(Before-and-after change data)
= Beginning of Section =
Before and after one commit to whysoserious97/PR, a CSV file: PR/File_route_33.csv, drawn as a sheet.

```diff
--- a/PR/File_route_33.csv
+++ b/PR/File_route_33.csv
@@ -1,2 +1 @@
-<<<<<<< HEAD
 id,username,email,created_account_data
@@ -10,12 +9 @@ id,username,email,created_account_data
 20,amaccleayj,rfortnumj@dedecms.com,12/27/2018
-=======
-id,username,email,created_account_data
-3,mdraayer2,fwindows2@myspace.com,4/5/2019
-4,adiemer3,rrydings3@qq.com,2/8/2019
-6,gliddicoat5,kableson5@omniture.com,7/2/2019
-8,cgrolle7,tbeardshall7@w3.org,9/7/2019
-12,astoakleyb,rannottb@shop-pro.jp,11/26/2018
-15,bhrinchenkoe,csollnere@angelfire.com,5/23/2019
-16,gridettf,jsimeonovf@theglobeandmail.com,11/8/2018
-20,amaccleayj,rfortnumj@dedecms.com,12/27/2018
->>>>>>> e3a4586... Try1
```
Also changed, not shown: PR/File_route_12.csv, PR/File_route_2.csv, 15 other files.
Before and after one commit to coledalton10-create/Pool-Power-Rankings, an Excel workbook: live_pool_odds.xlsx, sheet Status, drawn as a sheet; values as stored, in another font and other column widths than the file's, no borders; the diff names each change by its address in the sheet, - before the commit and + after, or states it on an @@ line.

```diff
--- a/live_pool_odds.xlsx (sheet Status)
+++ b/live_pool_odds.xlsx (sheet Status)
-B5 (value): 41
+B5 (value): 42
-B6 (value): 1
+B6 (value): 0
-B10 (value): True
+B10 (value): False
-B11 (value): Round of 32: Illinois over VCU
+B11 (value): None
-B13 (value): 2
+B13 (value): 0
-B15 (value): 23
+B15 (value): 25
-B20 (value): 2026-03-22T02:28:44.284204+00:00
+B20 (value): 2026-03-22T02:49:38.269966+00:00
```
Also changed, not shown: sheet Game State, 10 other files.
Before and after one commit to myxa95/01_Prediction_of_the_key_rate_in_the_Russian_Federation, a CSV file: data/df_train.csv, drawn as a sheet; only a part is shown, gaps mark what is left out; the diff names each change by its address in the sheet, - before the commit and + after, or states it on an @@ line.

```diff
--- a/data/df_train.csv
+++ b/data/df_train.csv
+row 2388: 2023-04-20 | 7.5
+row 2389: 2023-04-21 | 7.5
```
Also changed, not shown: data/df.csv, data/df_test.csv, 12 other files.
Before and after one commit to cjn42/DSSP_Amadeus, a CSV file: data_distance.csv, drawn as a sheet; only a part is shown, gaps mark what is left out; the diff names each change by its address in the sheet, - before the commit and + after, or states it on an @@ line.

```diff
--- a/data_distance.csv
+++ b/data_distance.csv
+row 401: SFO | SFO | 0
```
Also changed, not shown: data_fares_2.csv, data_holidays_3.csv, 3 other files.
= End of Section =
* [EXERCISE AIM] Every entry is to be restated word for word.

* [SOLUTION TO THIS TASK]
Before and after one commit to whysoserious97/PR, a CSV file: PR/File_route_33.csv, drawn as a sheet.

```diff
--- a/PR/File_route_33.csv
+++ b/PR/File_route_33.csv
@@ -1,2 +1 @@
-<<<<<<< HEAD
 id,username,email,created_account_data
@@ -10,12 +9 @@ id,username,email,created_account_data
 20,amaccleayj,rfortnumj@dedecms.com,12/27/2018
-=======
-id,username,email,created_account_data
-3,mdraayer2,fwindows2@myspace.com,4/5/2019
-4,adiemer3,rrydings3@qq.com,2/8/2019
-6,gliddicoat5,kableson5@omniture.com,7/2/2019
-8,cgrolle7,tbeardshall7@w3.org,9/7/2019
-12,astoakleyb,rannottb@shop-pro.jp,11/26/2018
-15,bhrinchenkoe,csollnere@angelfire.com,5/23/2019
-16,gridettf,jsimeonovf@theglobeandmail.com,11/8/2018
-20,amaccleayj,rfortnumj@dedecms.com,12/27/2018
->>>>>>> e3a4586... Try1
```
Also changed, not shown: PR/File_route_12.csv, PR/File_route_2.csv, 15 other files.
Before and after one commit to coledalton10-create/Pool-Power-Rankings, an Excel workbook: live_pool_odds.xlsx, sheet Status, drawn as a sheet; values as stored, in another font and other column widths than the file's, no borders; the diff names each change by its address in the sheet, - before the commit and + after, or states it on an @@ line.

```diff
--- a/live_pool_odds.xlsx (sheet Status)
+++ b/live_pool_odds.xlsx (sheet Status)
-B5 (value): 41
+B5 (value): 42
-B6 (value): 1
+B6 (value): 0
-B10 (value): True
+B10 (value): False
-B11 (value): Round of 32: Illinois over VCU
+B11 (value): None
-B13 (value): 2
+B13 (value): 0
-B15 (value): 23
+B15 (value): 25
-B20 (value): 2026-03-22T02:28:44.284204+00:00
+B20 (value): 2026-03-22T02:49:38.269966+00:00
```
Also changed, not shown: sheet Game State, 10 other files.
Before and after one commit to myxa95/01_Prediction_of_the_key_rate_in_the_Russian_Federation, a CSV file: data/df_train.csv, drawn as a sheet; only a part is shown, gaps mark what is left out; the diff names each change by its address in the sheet, - before the commit and + after, or states it on an @@ line.

```diff
--- a/data/df_train.csv
+++ b/data/df_train.csv
+row 2388: 2023-04-20 | 7.5
+row 2389: 2023-04-21 | 7.5
```
Also changed, not shown: data/df.csv, data/df_test.csv, 12 other files.
Before and after one commit to cjn42/DSSP_Amadeus, a CSV file: data_distance.csv, drawn as a sheet; only a part is shown, gaps mark what is left out; the diff names each change by its address in the sheet, - before the commit and + after, or states it on an @@ line.

```diff
--- a/data_distance.csv
+++ b/data_distance.csv
+row 401: SFO | SFO | 0
```
Also changed, not shown: data_fares_2.csv, data_holidays_3.csv, 3 other files.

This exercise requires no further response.